Age-related memory deficits are correlated with neural hyperactivity in the CA1 and CA3 regions of the hippocampus. Abnormal CA3 hyperactivity in aged rats has been proposed to contribute to an imbalance between the normal tradeoff between pattern separation and pattern completion, resulting in overly rigid representations. Recent evidence of functional heterogeneity along the CA3 transverse axis suggests that proximal CA3 supports pattern separation while distal CA3 supports pattern completion. It is not known whether age-related CA3 hyperactivity is uniformly represented along the CA3 transverse axis. We examined the firing rates of CA3 neurons from male young and aged Long-Evans rats along the CA3 transverse axis. Consistent with prior studies, young CA3 cells showed an increasing gradient in mean firing rate from proximal to distal CA3. However, aged CA3 cells showed an opposite trend, with a decreasing gradient from proximal to distal CA3. Thus, CA3 cells in aged rats were hyperactive in proximal CA3, but possibly hypoactive in distal CA3, compared to young rats. We suggest that, in combination with altered inputs from the entorhinal cortex and dentate gyrus, the proximal CA3 region of aged rats may switch from its normal function that reflects the pattern separation output of the DG and instead performs a computation that reflects an abnormal bias toward pattern completion.
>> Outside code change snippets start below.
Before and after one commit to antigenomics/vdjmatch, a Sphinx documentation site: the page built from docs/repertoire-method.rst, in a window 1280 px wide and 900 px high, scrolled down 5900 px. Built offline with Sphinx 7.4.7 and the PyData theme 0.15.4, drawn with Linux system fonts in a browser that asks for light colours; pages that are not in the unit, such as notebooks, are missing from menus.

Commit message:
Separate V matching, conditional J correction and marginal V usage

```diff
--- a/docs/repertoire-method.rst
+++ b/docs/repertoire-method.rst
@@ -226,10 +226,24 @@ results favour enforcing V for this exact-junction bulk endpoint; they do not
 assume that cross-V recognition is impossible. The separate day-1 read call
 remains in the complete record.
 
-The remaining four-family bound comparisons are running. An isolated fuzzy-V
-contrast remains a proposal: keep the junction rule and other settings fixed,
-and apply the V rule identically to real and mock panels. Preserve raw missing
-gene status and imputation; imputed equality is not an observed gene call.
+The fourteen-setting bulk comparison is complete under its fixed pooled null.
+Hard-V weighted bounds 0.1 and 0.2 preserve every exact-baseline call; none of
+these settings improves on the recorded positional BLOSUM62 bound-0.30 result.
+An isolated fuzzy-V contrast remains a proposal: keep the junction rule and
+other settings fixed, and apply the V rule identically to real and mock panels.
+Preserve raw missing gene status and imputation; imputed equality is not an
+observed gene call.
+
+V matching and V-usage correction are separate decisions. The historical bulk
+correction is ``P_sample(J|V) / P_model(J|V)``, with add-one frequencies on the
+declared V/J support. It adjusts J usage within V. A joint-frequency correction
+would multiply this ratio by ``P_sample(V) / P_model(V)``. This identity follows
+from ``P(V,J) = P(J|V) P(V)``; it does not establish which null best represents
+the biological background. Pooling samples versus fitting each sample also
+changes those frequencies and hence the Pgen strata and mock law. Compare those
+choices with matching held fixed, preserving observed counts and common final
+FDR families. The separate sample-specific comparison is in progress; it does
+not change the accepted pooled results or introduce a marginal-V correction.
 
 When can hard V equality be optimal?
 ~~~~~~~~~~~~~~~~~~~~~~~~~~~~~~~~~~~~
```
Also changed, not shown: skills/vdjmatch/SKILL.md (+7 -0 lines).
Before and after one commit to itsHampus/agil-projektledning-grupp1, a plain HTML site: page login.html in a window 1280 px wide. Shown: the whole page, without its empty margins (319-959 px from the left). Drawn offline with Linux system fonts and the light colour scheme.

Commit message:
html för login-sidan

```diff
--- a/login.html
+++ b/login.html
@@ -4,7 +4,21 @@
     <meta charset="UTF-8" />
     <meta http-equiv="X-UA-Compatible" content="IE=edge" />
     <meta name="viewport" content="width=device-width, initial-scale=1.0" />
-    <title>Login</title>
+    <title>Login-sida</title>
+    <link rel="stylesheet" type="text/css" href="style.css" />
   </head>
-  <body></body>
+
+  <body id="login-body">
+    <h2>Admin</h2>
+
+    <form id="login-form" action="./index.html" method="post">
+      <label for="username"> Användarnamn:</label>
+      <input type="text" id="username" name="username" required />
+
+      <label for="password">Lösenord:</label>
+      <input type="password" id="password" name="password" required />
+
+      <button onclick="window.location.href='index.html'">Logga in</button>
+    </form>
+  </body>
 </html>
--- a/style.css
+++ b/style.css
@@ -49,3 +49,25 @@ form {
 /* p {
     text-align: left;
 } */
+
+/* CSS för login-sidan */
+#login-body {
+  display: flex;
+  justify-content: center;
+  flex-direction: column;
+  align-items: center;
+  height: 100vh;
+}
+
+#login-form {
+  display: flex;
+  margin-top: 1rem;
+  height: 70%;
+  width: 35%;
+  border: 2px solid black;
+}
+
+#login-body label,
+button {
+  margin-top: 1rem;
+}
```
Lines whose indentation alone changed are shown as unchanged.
In parallel, distal CA3 of aged rats may create weaker attractor basins that promote bistable representations under certain conditions.
bioRxiv Subject Collection: Neuroscience